Both players give back to the community as well, especially Hurns. Coming from a single-parent household raised by his mother Erica Wilson, Hurns knows the struggles families can have when a single parent is taking care of everything, which is why he helped establish the 88Blessings foundation. The foundation works to assist single parents in Jax with difficult issues by providing a support system they can turn to.
“The most important part about this is that it’s completely genuine,” Hurns told Brian Jackson of Channel 4 News back in June at an 88Blessings event. “This is something that we went through and that we can relate to with these ladies. My mom was a single mom, so at the end of the day it’s all about love. We want to give back as much as we can.”
“I think every year you are looking for growth,” says offensive coordinator Greg Olson. “We knew it was a young offense a season ago. We added some pieces to it and we are excited about the additions, but we are also excited about the growth of our young players. I think we just concentrate on steady improvement from day to day and practice to practice. They have accepted a lot of challenges, so we are just excited about the growth of them at this point.”
Looking ahead to the 2016 season, the duo is no longer going to be a surprise to other teams. They’ve come a long way since their rookie season, when the offense was among the worst in the NFL, if not the worst. Jags fans rightfully fear that what their seeing isn’t sustainable, too often they have watched guys flare up for a season or so, but then fizzle out.
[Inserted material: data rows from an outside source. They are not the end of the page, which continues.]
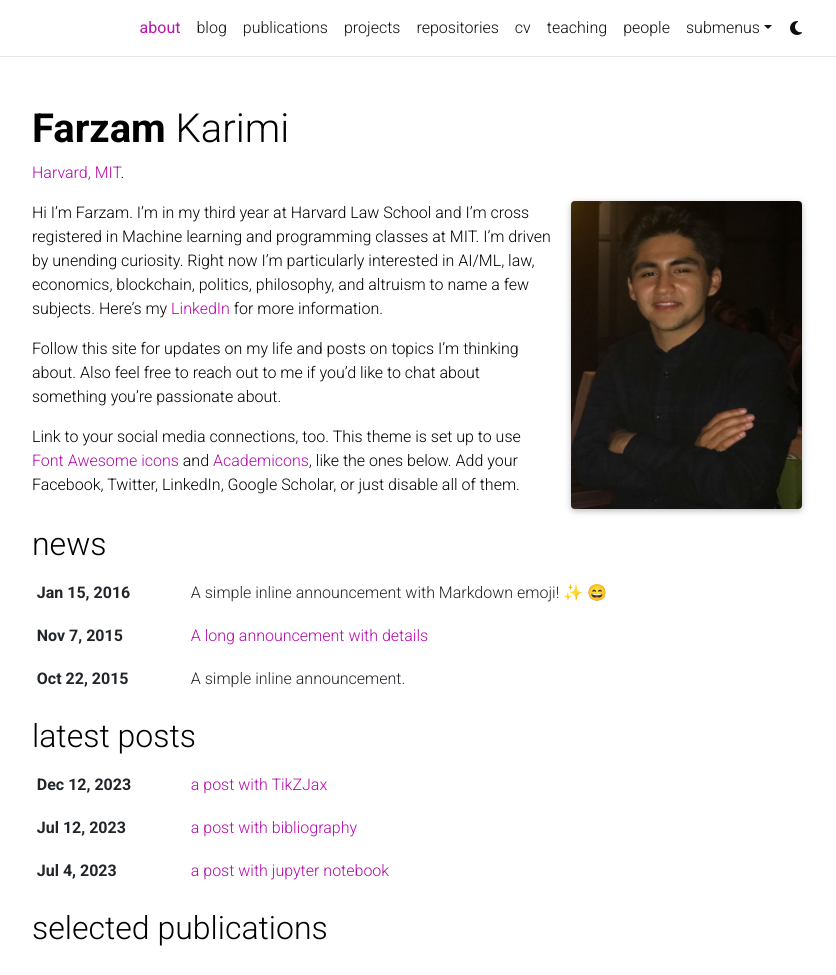
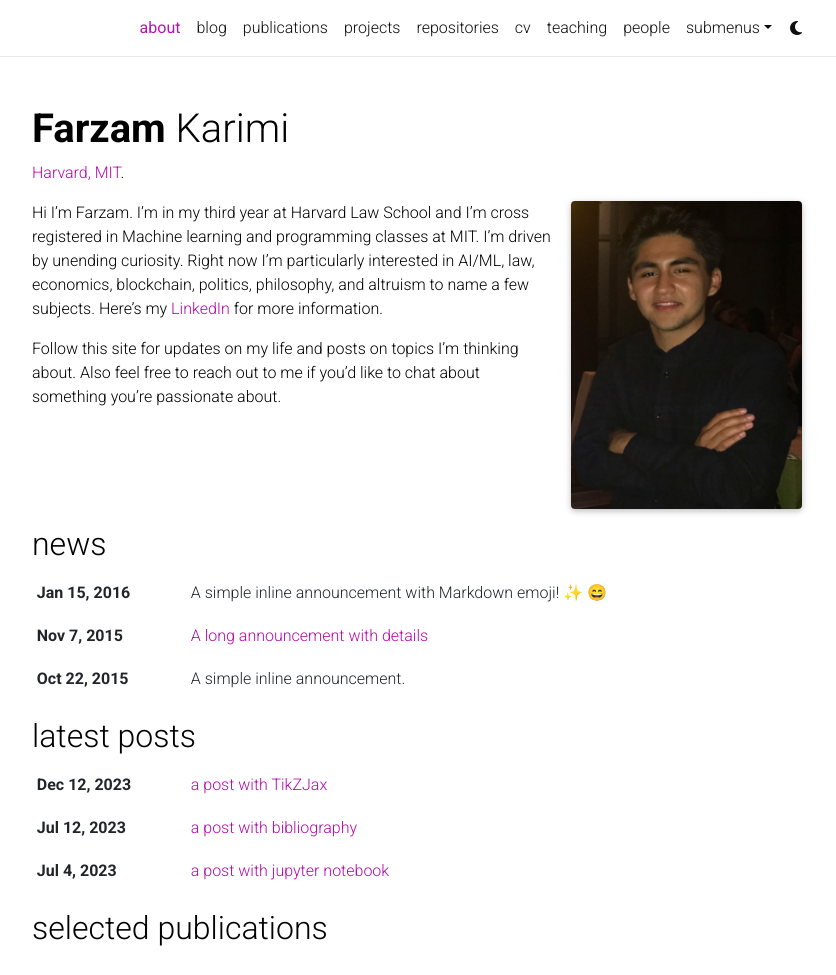
Before and after one commit to karimifarzam/karimifarzam.github.io, a Jekyll site: the page built from _pages/about.md, in a window 1280 px wide and 1264 px high, cut to the strip 0-975 px from the top of the window. Shown: the whole strip, without its empty margins (223-1059 px from the left). Built offline with Jekyll 4.4.1, drawn with Linux system fonts in a browser that asks for light colours; full-size pictures stand in for the smaller copies a plugin makes; emoji names are drawn with the system emoji font; comment, search, counter and statistics services are not loaded; a style sheet for code colours, icons or effects is not loaded.

Commit message:
Update about.md

```diff
--- a/_pages/about.md
+++ b/_pages/about.md
@@ -19,5 +19,3 @@ social: true  # includes social icons at the bottom of the page
 Hi I'm Farzam. I'm in my third year at Harvard Law School and I'm cross registered in Machine learning and programming classes at MIT. I'm driven by unending curiosity. Right now I'm particularly interested in AI/ML, law, economics, blockchain, politics, philosophy, and altruism to name a few subjects. Here's my [LinkedIn](https://www.linkedin.com/in/farzamkarimi) for more information.
 
 Follow this site for updates on my life and posts on topics I'm thinking about. Also feel free to reach out to me if you'd like to chat about something you're passionate about.
-
-Link to your social media connections, too. This theme is set up to use [Font Awesome icons](https://fontawesome.com/) and [Academicons](https://jpswalsh.github.io/academicons/), like the ones below. Add your Facebook, Twitter, LinkedIn, Google Scholar, or just disable all of them.
```
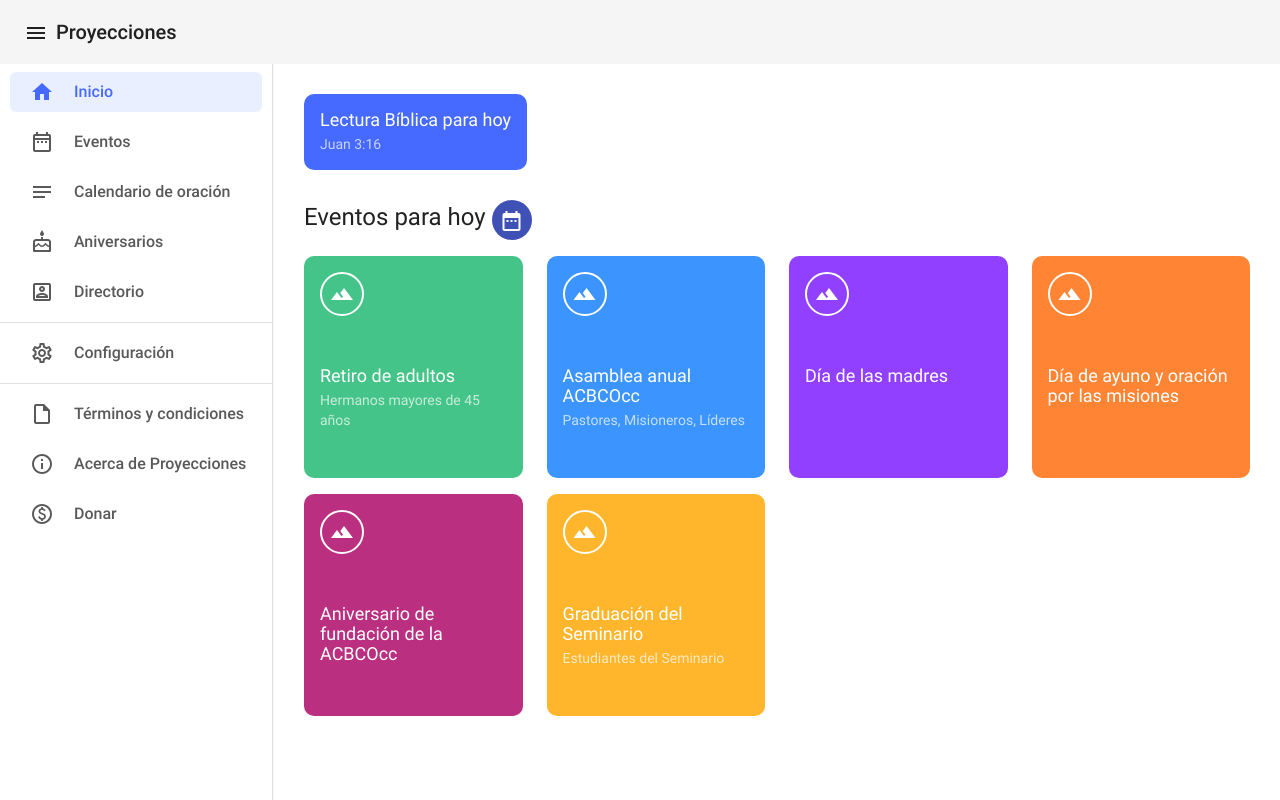
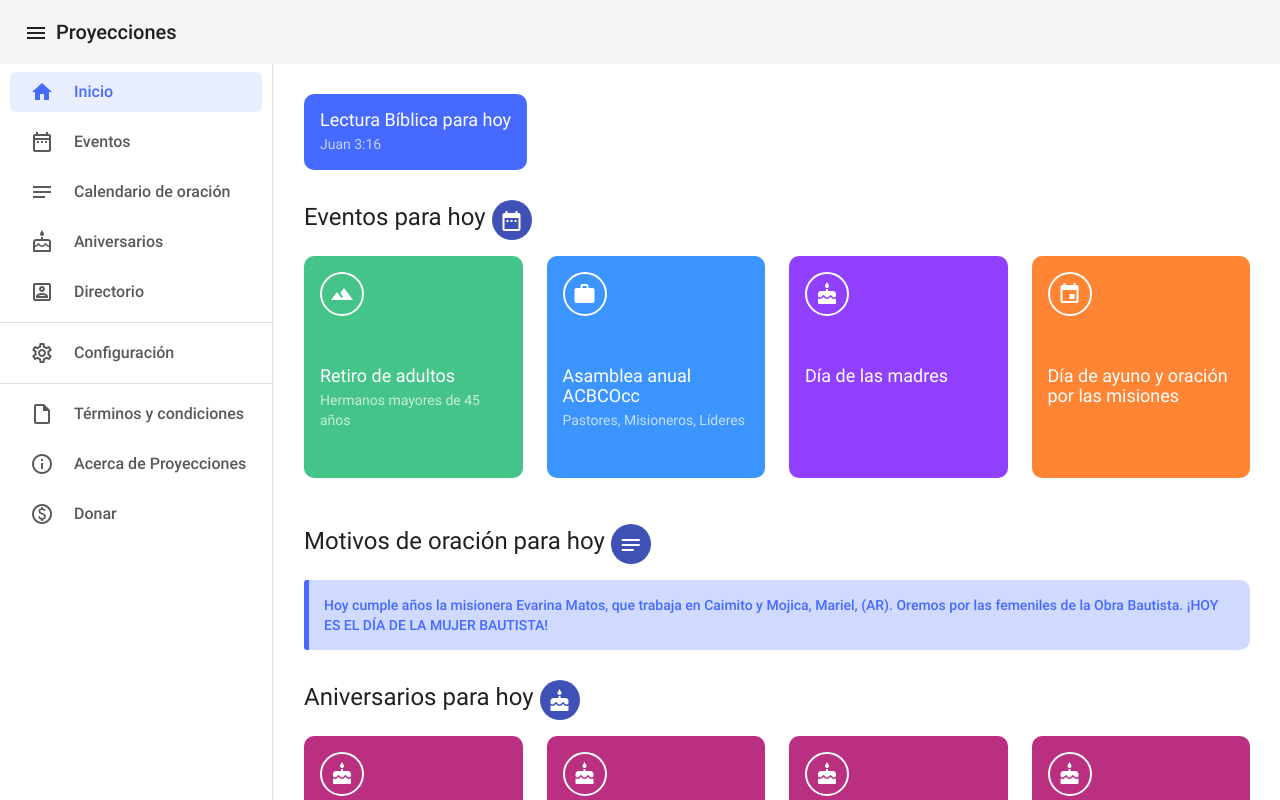
Before and after one commit to liosvel-medina/ProyeccionesWeb, an Angular app: page /home in a window 1280 px wide. Built offline with nearby package versions, Linux system fonts and the light colour scheme.

Commit message:
select event icon create today praying motive and today anniversaries sections

```diff
--- a/src/app/core/home/home.component.css
+++ b/src/app/core/home/home.component.css
@@ -63,3 +63,14 @@ section:first-of-type {
   font-weight: 400;
   color: rgba(255, 255, 255, 0.70) !important;
 }
+
+.blockquote {
+  padding: 15px;
+  /*border-radius: 0 10px 10px 0;*/
+  /*border-radius: 10px;*/
+  border-radius: 3px 10px 10px 3px;
+  border-left: 5px solid #466AFF;
+  background-color: rgba(70, 106, 255, 0.25);
+  color: #466AFF;
+  font-weight: 500;
+}
--- a/src/app/core/home/home.component.html
+++ b/src/app/core/home/home.component.html
@@ -32,7 +32,7 @@
 
         <div class="col-12 col-md-6 col-lg-4 col-xl-3 mb-5">
           <mat-card class="flat-colored-card h-100" mat-ripple [style.backgroundColor]="getColor(todayEvent)">
-            <mat-icon>landscape</mat-icon>
+            <mat-icon>{{getIcon(todayEvent)}}</mat-icon>
             <mat-card-title>
               {{todayEvent.name}}
             </mat-card-title>
@@ -47,4 +47,61 @@
     </div>
   </section>
 
+  <section>
+    <div class="row">
+      <div class="col">
+        <h2 class="section-title">
+          Motivos de oración para hoy
+          <button mat-flat-button mat-icon-button color="primary" routerLink="praying-calendar">
+            <mat-icon>notes</mat-icon>
+          </button>
+        </h2>
+      </div>
+    </div>
+
+    <div class="row section-content">
+      <div class="col">
+
+        <div class="blockquote">
+          {{todayPrayingMotive}}
+        </div>
+
+      </div>
+    </div>
+
+  </section>
+
+  <section>
+    <div class="row">
+      <div class="col">
+        <h2 class="section-title">
+          Aniversarios para hoy
+          <button mat-flat-button mat-icon-button color="primary" routerLink="anniversaries">
+            <mat-icon>cake</mat-icon>
+          </button>
+        </h2>
+      </div>
+    </div>
+
+    <div class="row section-content">
+
+      <ng-template ngFor let-todayAnniversary [ngForOf]="todayAnniversaries">
+
+        <div class="col-12 col-md-6 col-lg-4 col-xl-3 mb-5">
+          <mat-card class="flat-colored-card h-100" mat-ripple [style.backgroundColor]="eventColors['anniversary']">
+            <mat-icon>{{eventIcons['anniversary']}}</mat-icon>
+            <mat-card-title>
+              {{todayAnniversary.name}}
+            </mat-card-title>
+            <mat-card-subtitle>
+              {{todayAnniversary.age}}
+            </mat-card-subtitle>
+          </mat-card>
+        </div>
+
+      </ng-template>
+
+    </div>
+  </section>
+
 </div>
--- a/src/app/core/home/home.component.ts
+++ b/src/app/core/home/home.component.ts
@@ -15,6 +15,11 @@ export interface TodayEvent {
   name: string;
   type: EventType;
   participants?: string;
+}
+
+export interface TodayAnniversary {
+  name: string;
+  age: string;
 }
 
 @Component({
@@ -35,13 +40,33 @@ export class HomeComponent implements OnInit {
     study: '#ffb62c',
   };
 
+  eventIcons = {
+    default: 'event',
+    retiro: 'landscape',
+    meeting: 'work',
+    birthday: 'cake',
+    celebration: 'cake',
+    anniversary: 'cake',
+    praying: 'event',
+    study: 'school',
+  };
+
   todayEvents: TodayEvent[] = [
     {name: 'Retiro de adultos', type: EventType.retiro, participants: 'Hermanos mayores de 45 años'},
     {name: 'Asamblea anual ACBCOcc', type: EventType.meeting, participants: 'Pastores, Misioneros, Líderes'},
     {name: 'Día de las madres', type: EventType.celebration},
     {name: 'Día de ayuno y oración por las misiones', type: EventType.praying},
-    {name: 'Aniversario de fundación de la ACBCOcc', type: EventType.anniversary},
-    {name: 'Graduación del Seminario', type: EventType.study, participants: 'Estudiantes del Seminario'},
+    // {name: 'Aniversario de fundación de la ACBCOcc', type: EventType.anniversary},
+    // {name: 'Graduación del Seminario', type: EventType.study, participants: 'Estudiantes del Seminario'},
+  ];
+
+  todayPrayingMotive = "Hoy cumple años la misionera Evarina Matos, que trabaja en Caimito y Mojica, Mariel, (AR). Oremos por las femeniles de la Obra Bautista. ¡HOY ES EL DÍA DE LA MUJER BAUTISTA!";
+
+  todayAnniversaries: TodayAnniversary[] = [
+    {name: 'Iglesia Bautista de Jagüey Grande', age: 'Cumple 20 años'},
+    {name: 'Iglesia Bautista el Calvario', age: 'Cumple 110 años'},
+    {name: 'Iglesia Bautista de Cumanayagua', age: 'Cumple 12 años'},
+    {name: 'Iglesia Bautista de Santa Clara', age: 'Cumple 25 años'},
   ];
 
   constructor() {
@@ -72,4 +97,26 @@ export class HomeComponent implements OnInit {
     return color;
   }
 
+  getIcon(event: TodayEvent): string {
+    let icon = this.eventIcons['default'];
+
+    if (event.type === EventType.retiro) {
+      icon = this.eventIcons['retiro'];
+    } else if (event.type === EventType.meeting) {
+      icon = this.eventIcons['meeting'];
+    } else if (event.type === EventType.birthday) {
+      icon = this.eventIcons['birthday'];
+    } else if (event.type === EventType.celebration) {
+      icon = this.eventIcons['celebration'];
+    } else if (event.type === EventType.anniversary) {
+      icon = this.eventIcons['anniversary'];
+    } else if (event.type === EventType.praying) {
+      icon = this.eventIcons['praying'];
+    } else if (event.type === EventType.study) {
+      icon = this.eventIcons['study'];
+    }
+
+    return icon;
+  }
+
 }
```
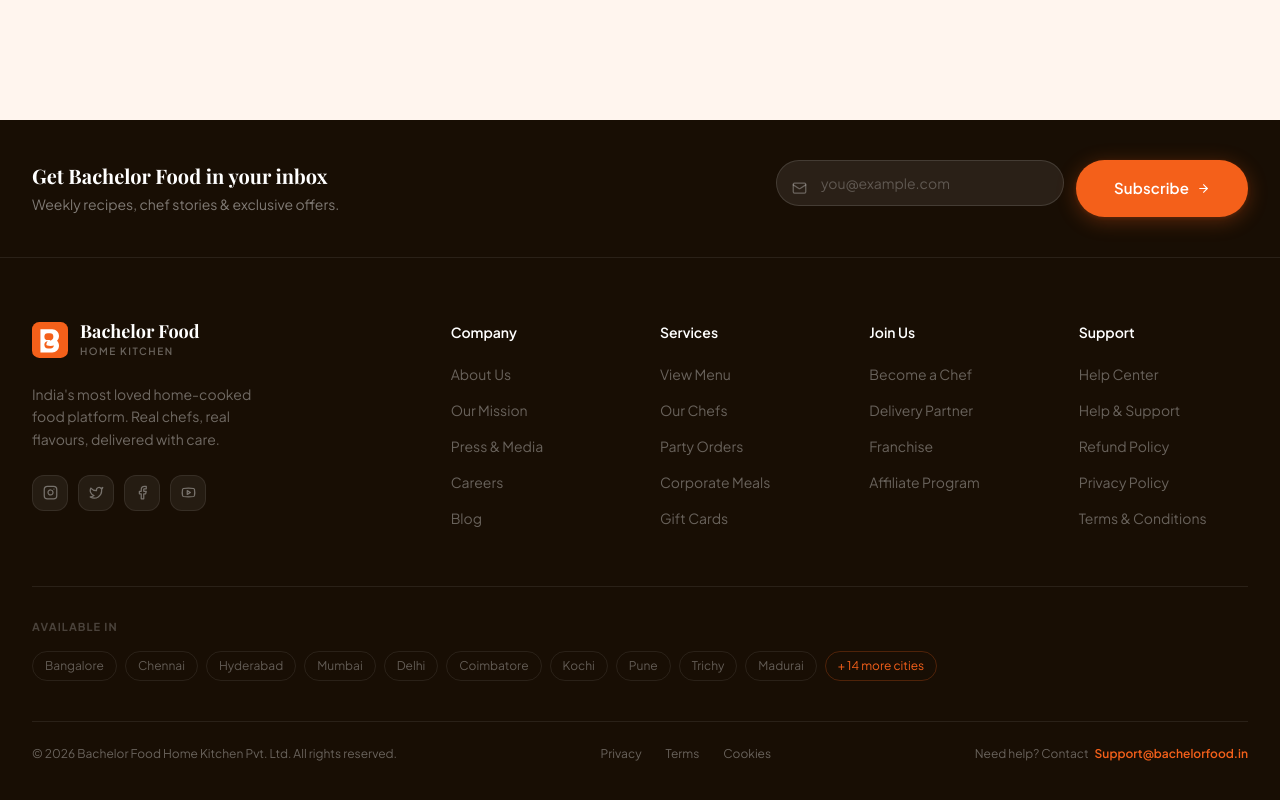
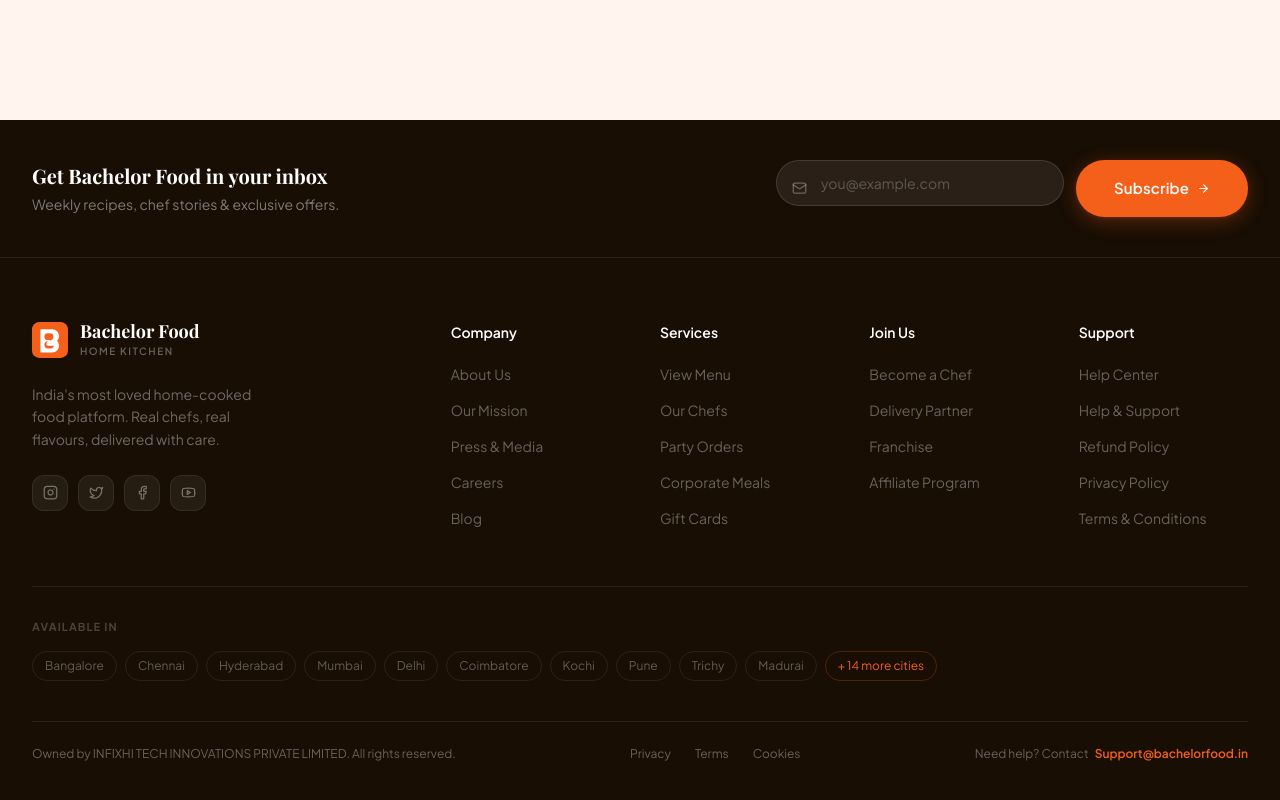
Before and after one commit to bachelorfood/landing-page, a React (Vite) app: page / in a window 1280 px wide. Shown: the part 7994-8794 px from the top of the page. Built offline with nearby package versions, Linux system fonts and the light colour scheme; a web font is replaced by a local one.

Commit message:
naming change

```diff
--- a/src/components/Footer.tsx
+++ b/src/components/Footer.tsx
@@ -112,7 +112,7 @@
 
         {/* Bottom */}
         <div className="mt-10 pt-6 border-t border-white/8 flex flex-col sm:flex-row items-center justify-between gap-4 text-white/35 text-xs">
-          <p>© {new Date().getFullYear()} Bachelor Food Home Kitchen Pvt. Ltd. All rights reserved.</p>
+          <p>Owned by INFIXHI TECH INNOVATIONS PRIVATE LIMITED. All rights reserved.</p>
           <div className="flex gap-6">
             <Link to="/terms#privacy" className="hover:text-white/50 transition-colors">Privacy</Link>
             <Link to="/terms" className="hover:text-white/50 transition-colors">Terms</Link>
```
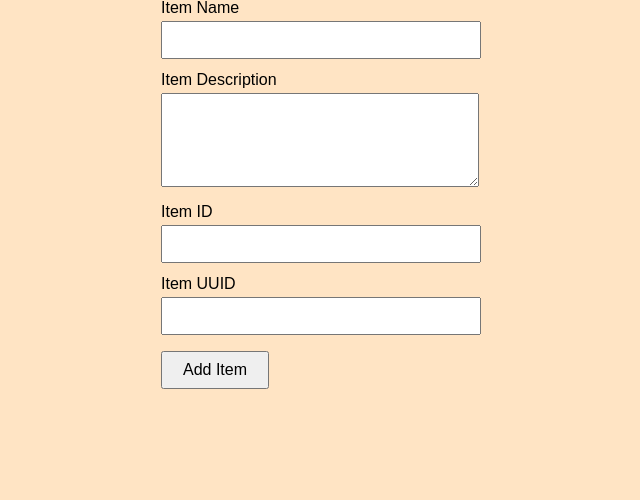
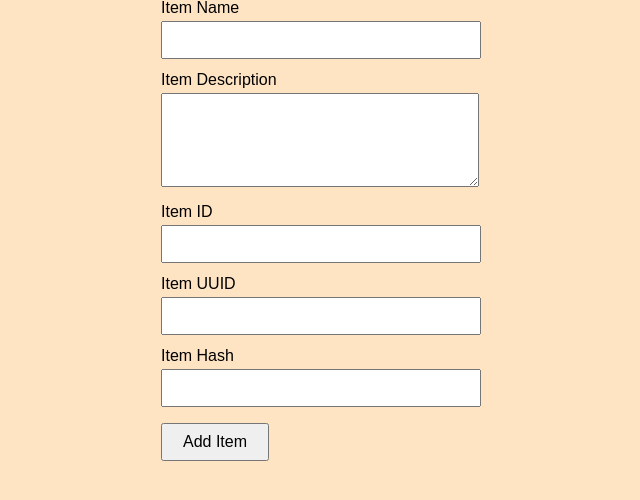
Before and after one commit to jayanthedau7-commits/Flask, a Flask app: page /todo in a window 1280 px wide. Shown: the part 89-589 px from the top of the page, without its empty margins (329-969 px from the left). Run offline with Flask 3, Linux system fonts and the light colour scheme.

Commit message:
Add Item Hash field to To-Do form

```diff
--- a/frontend/templates/todo.html
+++ b/frontend/templates/todo.html
@@ -46,8 +46,13 @@
         <textarea id="itemDescription" name="itemDescription" rows="4" required></textarea>
         <label for="itemId">Item ID</label>
         <input type="text" id="itemId" name="itemId">
+
         <label for="itemUuid">Item UUID</label>
         <input type="text" id="itemUuid" name="itemUuid">
+
+        <label for="itemHash">Item Hash</label>
+        <input type="text" id="itemHash" name="itemHash">
+
         <button type="submit">Add Item</button>
     </form>
 </body>
```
With Hurns and Robinson, fizzling doesn’t seem particularly likely. Just ask their quarterback.
“He [Robinson] is unbelievable. Him and [Allen] Hurns are on the jug machine every day before practice starts,” says Bortles. “The work ethic and the want-to attitude for those two guys is unbelievable. I think they obviously hear all of the hype and all of this stuff about each other and about themselves individually and it does not bother them one bit. They come to work every day and want to get better, want to be a part of this team, and want to make us successful. It is impressive and fun to be around every day.”
Fun is something Jags fans desperately want. And in the NFL, winning games is fun. Waiting for the next draft with hopes of what may be—we've been there, done that. This season just may be the year high expectations are realized. If they are, you can bet Hurns and Robinson will have a hand in it. Four of them, in fact.